Roy Hodgson, Sue Barker and Kevin Sinfield are among the leading names from the world of sport to be recognised in the Queen’s Birthday Honours list.
Barker, best known as the lead presenter of the BBC’s Wimbledon tennis coverage, joins former England manager Hodgson in being awarded a CBE.
Sinfield, who was already an MBE, has now been awarded an OBE in recognition of his successful career on and off the pitch in rugby league but also in raising over £2million for research into motor neurone disease, a condition which has affected his friend and former Leeds Rhinos team-mate Rob Burrow.
Injury cut her career short and she moved into broadcasting, initially in Australia, and has become the main face of the BBC’s Wimbledon coverage, having started to work for the corporation in 1993.
For 24 years she had been the presenter of the BBC’s Question of Sport quiz show, but announced she was leaving the programme earlier this year.
“It’s an absolute honour to be awarded a CBE. To have your work recognised in such a way brings such a sense of pride,” Barker said. “Myself and all my family are thrilled, especially my Mum who turns 100 next week.”
Hodgson, 73, is one of four names on the list with connections to the England men’s football team.
He managed his country in two European Championships, in 2012 and 2016, coming into the first of those at short notice after the resignation of Fabio Capello.
He also led England at the 2014 World Cup in Brazil, when the team were eliminated after two games.

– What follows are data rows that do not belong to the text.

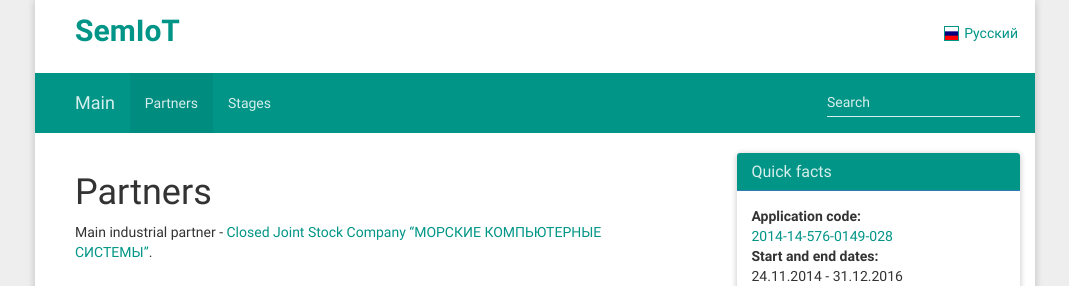
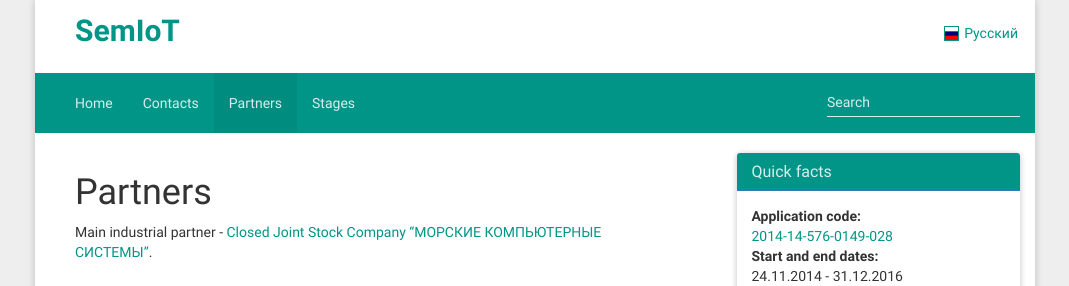
Before and after one commit to semiotproject/semiotproject.github.io, a Jekyll site: the page built from en/partners.md, in a window 1280 px wide. Shown: the top 286 px of the page, without its empty margins (105-1174 px from the left). Built offline with Jekyll 4.4.1, drawn with Linux system fonts in a browser that asks for light colours; comment, search, counter and statistics services are not loaded.

Commit message:
Menu in locales.yml, minor visual fixes

```diff
--- a/_config.yml
+++ b/_config.yml
@@ -8,3 +8,6 @@ github_username:  semiotproject
 
 # Build settings
 markdown: kramdown
+
+default_locale: "ru"
+authorized_locales: ["ru", "en"]
--- a/_includes/header.html
+++ b/_includes/header.html
@@ -1,25 +1,18 @@
-{% assign current = page.url | downcase | split: '/' %}
-{% capture locale %}{{ page.url | truncate: 3, "" | remove: "/" }}{% endcapture %}
-<div id="main-wrapper">
+{% assign current = page.url | downcase | split: '/' | last %}
+{% capture locale %}{{ page.url | truncate: 3, "" | remove: "/"  }}{% endcapture %}
+
+{% unless site.authorized_locales contains locale %}
+{% assign locale = site.default_locale %}
+{% endunless %}
 
 <header class="site-header">
-
 	<div class="wrapper">
-
 		<div id="main-logo">
-				{% if locale == 'en' %}
-					<a class="site-title" href="{{ site.baseurl }}/en">{{ site.title }}</a>
-					<a href="/" class="switch-locale">
-						<img class="l18n-flag" src="/resources/flag-ru.svg" alt="Русский"/>
-						<span>Русский</span>
+			<a class="site-title" href="{{ site.baseurl }}/">{{ site.title }}</a>
+			<a href="{{ site.data.locales[locale].switch_lang_url }}{{ current }}" class="switch-locale">
+				<img class="l18n-flag" src="{{ site.data.locales[locale].switch_lang_img }}" alt="{{ site.data.locales[locale].switch_lang_message }}"/>
+				<span>{{ site.data.locales[locale].switch_lang_message }}</span>
 			</a>
-				{% else %}
-					<a class="site-title" href="{{ site.baseurl }}/">{{ site.title }}</a>
-					<a href="/en/" class="switch-locale">
-						<img class="l18n-flag" src="/resources/flag-gb.svg" alt="English"/>
-						<span>English</span>
-					</a>
-				{% endif %}
 		</div>
 
 		<div class="navbar navbar-default">
@@ -29,51 +22,32 @@
 					<span class="icon-bar"></span>
 					<span class="icon-bar"></span>
 				</button>
-					{% if locale == 'en' %}
-						<a href="/en" class="navbar-brand">Main</a>
-					{% else %}
-						<a href="/" class="navbar-brand">Главная</a>
-					{% endif %}
 			</div>
 			<div class="navbar-collapse collapse navbar-responsive-collapse">
 				<ul class="nav navbar-nav">
-						{% if locale == 'en' %}
-							{% for node in site.pages %}
-								{% if node.title %}
-									{% if node.group == "en" %}
-										{% if page.url == node.url %}
-											<li class="active"><a href="{{ node.url | prepend: site.baseurl }}">{{ node.title }}</a></li>
+					{% for link in site.data.locales[locale].nav %}
+						{% if link.children != null %}
+							<li class="dropdown">
+								<a href="#" class="dropdown-toggle" data-toggle="dropdown" role="button" aria-expanded="false">{{ link.text }} <span class="caret"></span></a>
+								<ul class="dropdown-menu" role="menu">
+									{% for child in link.children %}
+										<li{% if page.url == child.url %} class="active"{% endif %}>
+											<a href="{{ child.url }}">{{ child.text }}</a>
+										</li>
+									{% endfor %}
+								</ul>
+							</li>
 						{% else %}
-											<li><a href="{{ node.url | prepend: site.baseurl }}">{{ node.title }}</a></li>
-										{% endif %}
-									{% endif %}
+							<li{% if page.url == link.url %} class="active"{% endif %}>
+								<a href="{{ link.url }}">{{ link.text }}</a>
+							</li>
 						{% endif %}
 					{% endfor %}
-						{% else %}
-							{% for node in site.pages %}
-								{% if node.title %}
-									{% if node.group == "ru" %}
-										{% if page.url == node.url %}
-											<li class="active"><a href="{{ node.url | prepend: site.baseurl }}">{{ node.title }}</a></li>
-										{% else %}
-											<li><a href="{{ node.url | prepend: site.baseurl }}">{{ node.title }}</a></li>
-										{% endif %}
-									{% endif %}
-								{% endif %}
-							{% endfor %}
-						{% endif %}
-
 				</ul>
 				<form class="navbar-form navbar-right">
-						{% if locale == 'en' %}
-							<input type="text" class="form-control col-lg-8" placeholder="Search">
-						{% else %}
-							<input type="text" class="form-control col-lg-8" placeholder="Поиск">
-						{% endif %}
+					<input type="text" class="form-control col-lg-8" placeholder="{{ site.data.locales[locale].search_message }}">
 				</form>
 			</div>
 		</div>
-
 	</div>
-
 </header>
--- a/_layouts/default.html
+++ b/_layouts/default.html
@@ -6,6 +6,7 @@
 
 	<body>
 
+		<div id="main-wrapper">
 			{% include header.html %}
 
 			<div class="content-wrapper clearfix">
--- a/css/main.css
+++ b/css/main.css
@@ -65,15 +65,18 @@ ul {
 	height: 30px;
 	line-height: 45px;
 }
+#main-logo a.switch-locale:hover {
+	text-decoration: none;
+}
+#main-logo a.switch-locale:hover span {
+	text-decoration: underline;
+}
 
 #main-logo .switch-locale span {
 	padding: 2px;
 	vertical-align: middle;
 }
 
-#main-logo a.switch-locale:hover {
-	text-decoration: underline;
-}
 
 .content-wrapper {
 	padding: 0px 15px 10px 40px;
@@ -90,7 +93,7 @@ ul {
 }
 
 .navbar {
-	padding-left: 25px;
+	padding-left: 10px;
 }
 
 .site-footer {
```
Also changed, not shown: other parts of _layouts/default.html (+9 -0 lines), _data/locales.yml (added, +43 -0 lines), _includes/footer.html (+0 -8 lines). Lines whose indentation alone changed are shown as unchanged.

He was also the coach of Switzerland at the 1994 finals in the United States.
He enjoyed a successful career in club management, most notably with Fulham and Crystal Palace in England but also with clubs in Europe. He had great success in Sweden in the early part of his coaching career, and later worked at Inter Milan. He led the Italian side to the 1997 UEFA Cup final, and took Fulham to the 2010 Europa League final against all the odds.
He retired from management at the end of the 2020-21 season, having last worked at Palace.
Current Three Lions internationals Jordan Henderson and Raheem Sterling both receive MBEs. Liverpool captain Henderson, a Champions League and Premier League winner in the last two years, receives his for his sporting exploits but also in recognition of his part in forming a charitable fund, Players Together, which supported NHS good causes during the first coronavirus pandemic lockdown last spring.
Sterling, who has won three Premier League titles with Manchester City, receives his honour for services to racial equality in sport, having spoken out candidly on the issue of racism within the game.
Former England midfielder Geoff Thomas has also been made an MBE for his work in raising funds for cancer treatment and research through the Geoff Thomas Foundation, having been diagnosed with leukaemia himself in 2003.
Another prodigious fundraiser is Sinfield, whose ‘7 in 7’ challenge – seven marathons in seven days – last December in honour of Burrow helped raise cash for research into MND, which has no known cure, and to support those like Burrow who are living with the condition.
Sinfield said in April he was planning a new challenge to raise even more funds later this year.
Women’s sport is well represented on the list, with Kelly Simmons, the Football Association’s director of the women’s professional game, getting an OBE.
England cricketer turned commentator Ebony Rainford-Brent becomes an MBE. She has advocated strongly against racism in her sport, and spoke powerfully and memorably about her own experiences along with former West Indies player Michael Holding as part of Sky Sports’ England coverage last summer.
England rugby union vice-captain Emily Scarratt has been made an MBE along with her national team head coach Simon Middleton.
Also in rugby union, there is an MBE for former Wales and British and Irish Lions forward Ryan Jones.
Those working to make sport a more diverse place are also well represented.
Rimla Akhtar, the co-founder of the Muslim Women In Sport Network, receives an OBE for services to equality and diversity in sport.
Leon Mann, founder of the Black Collective of Media in Sport (BCOMS) which aims to bring greater diversity to sports media, is made an MBE.